**Task directions**
A faithful, word-for-word copy of the data below is required, without pictures.

**Given information**

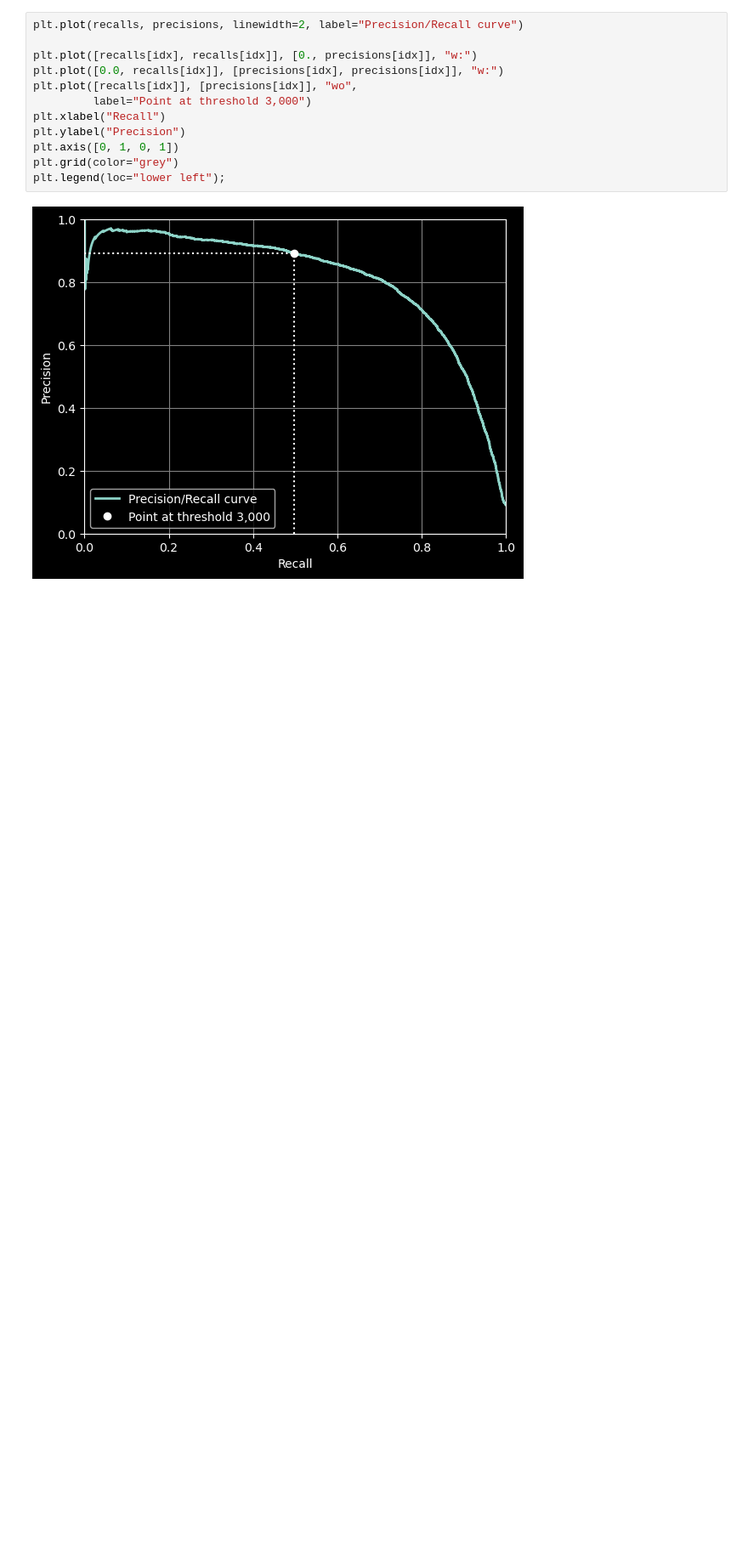
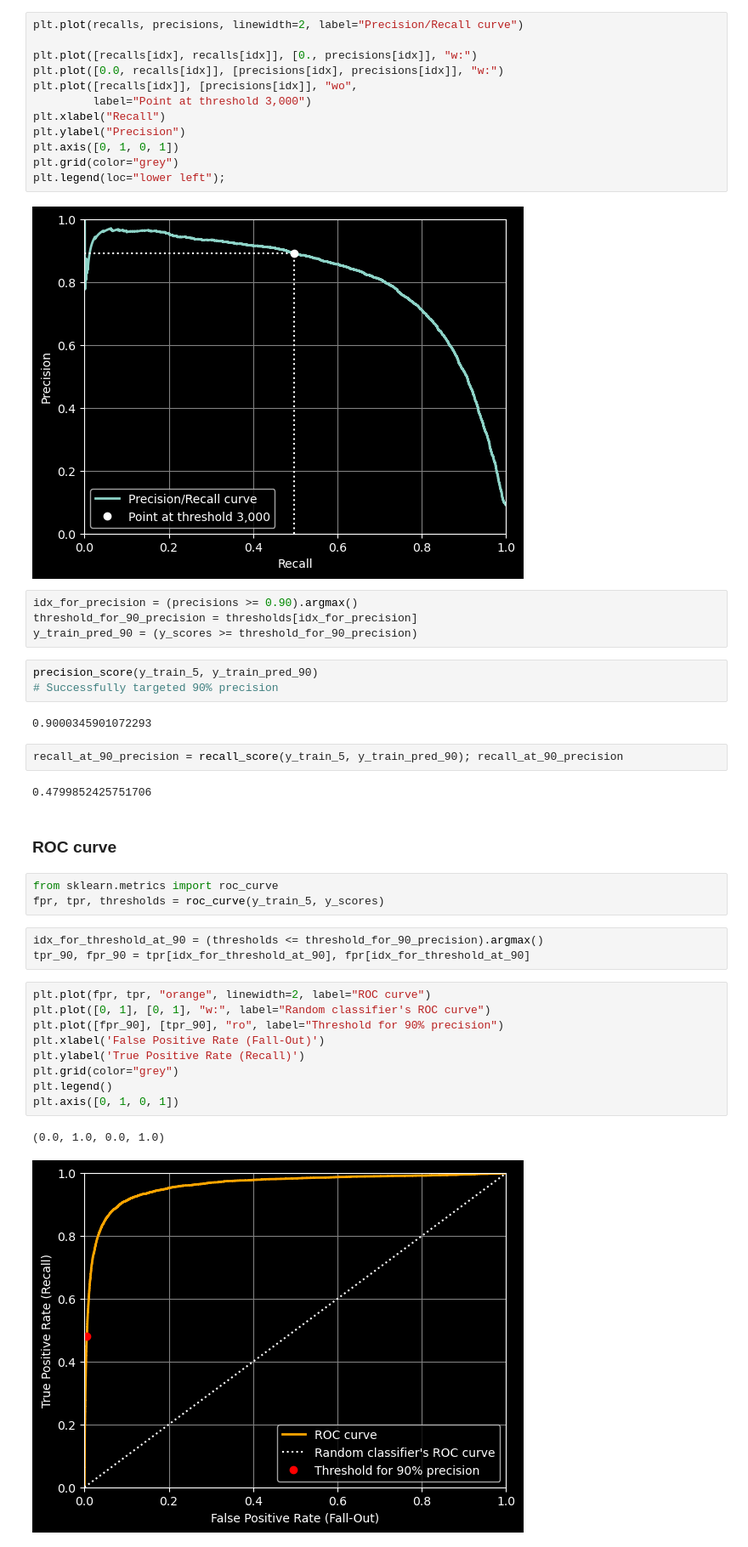
Before and after one commit to jbowen102/Hands-on_ML_SkLearn_book_projects, a Jupyter notebook: chapter_3.ipynb, the cells around one changed output. Shown at 85% size. Cells and saved outputs as stored; diff of their text form; blank space fills up the shorter version.

```diff
--- a/chapter_3.ipynb
+++ b/chapter_3.ipynb
@@ -156,3 +158,36 @@ plt.grid(color="grey")
 plt.legend(loc="lower left");
 # %% [output]
 [figure]
+# %%
+idx_for_precision = (precisions >= 0.90).argmax()
+threshold_for_90_precision = thresholds[idx_for_precision]
+y_train_pred_90 = (y_scores >= threshold_for_90_precision)
+# %%
+precision_score(y_train_5, y_train_pred_90)
+# Successfully targeted 90% precision
+# %% [output]
+0.9000345901072293
+# %%
+recall_at_90_precision = recall_score(y_train_5, y_train_pred_90); recall_at_90_precision
+# %% [output]
+0.4799852425751706
+# %% [markdown]
+### ROC curve
+# %%
+from sklearn.metrics import roc_curve
+fpr, tpr, thresholds = roc_curve(y_train_5, y_scores)
+# %%
+idx_for_threshold_at_90 = (thresholds <= threshold_for_90_precision).argmax()
+tpr_90, fpr_90 = tpr[idx_for_threshold_at_90], fpr[idx_for_threshold_at_90]
+# %%
+plt.plot(fpr, tpr, "orange", linewidth=2, label="ROC curve")
+plt.plot([0, 1], [0, 1], "w:", label="Random classifier's ROC curve")
+plt.plot([fpr_90], [tpr_90], "ro", label="Threshold for 90% precision")
+plt.xlabel('False Positive Rate (Fall-Out)')
+plt.ylabel('True Positive Rate (Recall)')
+plt.grid(color="grey")
+plt.legend()
+plt.axis([0, 1, 0, 1])
+# %% [output]
+(0.0, 1.0, 0.0, 1.0)
+[figure, added]
```
Also changed, not shown: parts of 29 cells of this notebook.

**Result for this task**
Before and after one commit to jbowen102/Hands-on_ML_SkLearn_book_projects, a Jupyter notebook: chapter_3.ipynb, the cells around one changed output. Shown at 85% size. Cells and saved outputs as stored; diff of their text form; blank space fills up the shorter version.

```diff
--- a/chapter_3.ipynb
+++ b/chapter_3.ipynb
@@ -156,3 +158,36 @@ plt.grid(color="grey")
 plt.legend(loc="lower left");
 # %% [output]
 [figure]
+# %%
+idx_for_precision = (precisions >= 0.90).argmax()
+threshold_for_90_precision = thresholds[idx_for_precision]
+y_train_pred_90 = (y_scores >= threshold_for_90_precision)
+# %%
+precision_score(y_train_5, y_train_pred_90)
+# Successfully targeted 90% precision
+# %% [output]
+0.9000345901072293
+# %%
+recall_at_90_precision = recall_score(y_train_5, y_train_pred_90); recall_at_90_precision
+# %% [output]
+0.4799852425751706
+# %% [markdown]
+### ROC curve
+# %%
+from sklearn.metrics import roc_curve
+fpr, tpr, thresholds = roc_curve(y_train_5, y_scores)
+# %%
+idx_for_threshold_at_90 = (thresholds <= threshold_for_90_precision).argmax()
+tpr_90, fpr_90 = tpr[idx_for_threshold_at_90], fpr[idx_for_threshold_at_90]
+# %%
+plt.plot(fpr, tpr, "orange", linewidth=2, label="ROC curve")
+plt.plot([0, 1], [0, 1], "w:", label="Random classifier's ROC curve")
+plt.plot([fpr_90], [tpr_90], "ro", label="Threshold for 90% precision")
+plt.xlabel('False Positive Rate (Fall-Out)')
+plt.ylabel('True Positive Rate (Recall)')
+plt.grid(color="grey")
+plt.legend()
+plt.axis([0, 1, 0, 1])
+# %% [output]
+(0.0, 1.0, 0.0, 1.0)
+[figure, added]
```
Also changed, not shown: parts of 29 cells of this notebook.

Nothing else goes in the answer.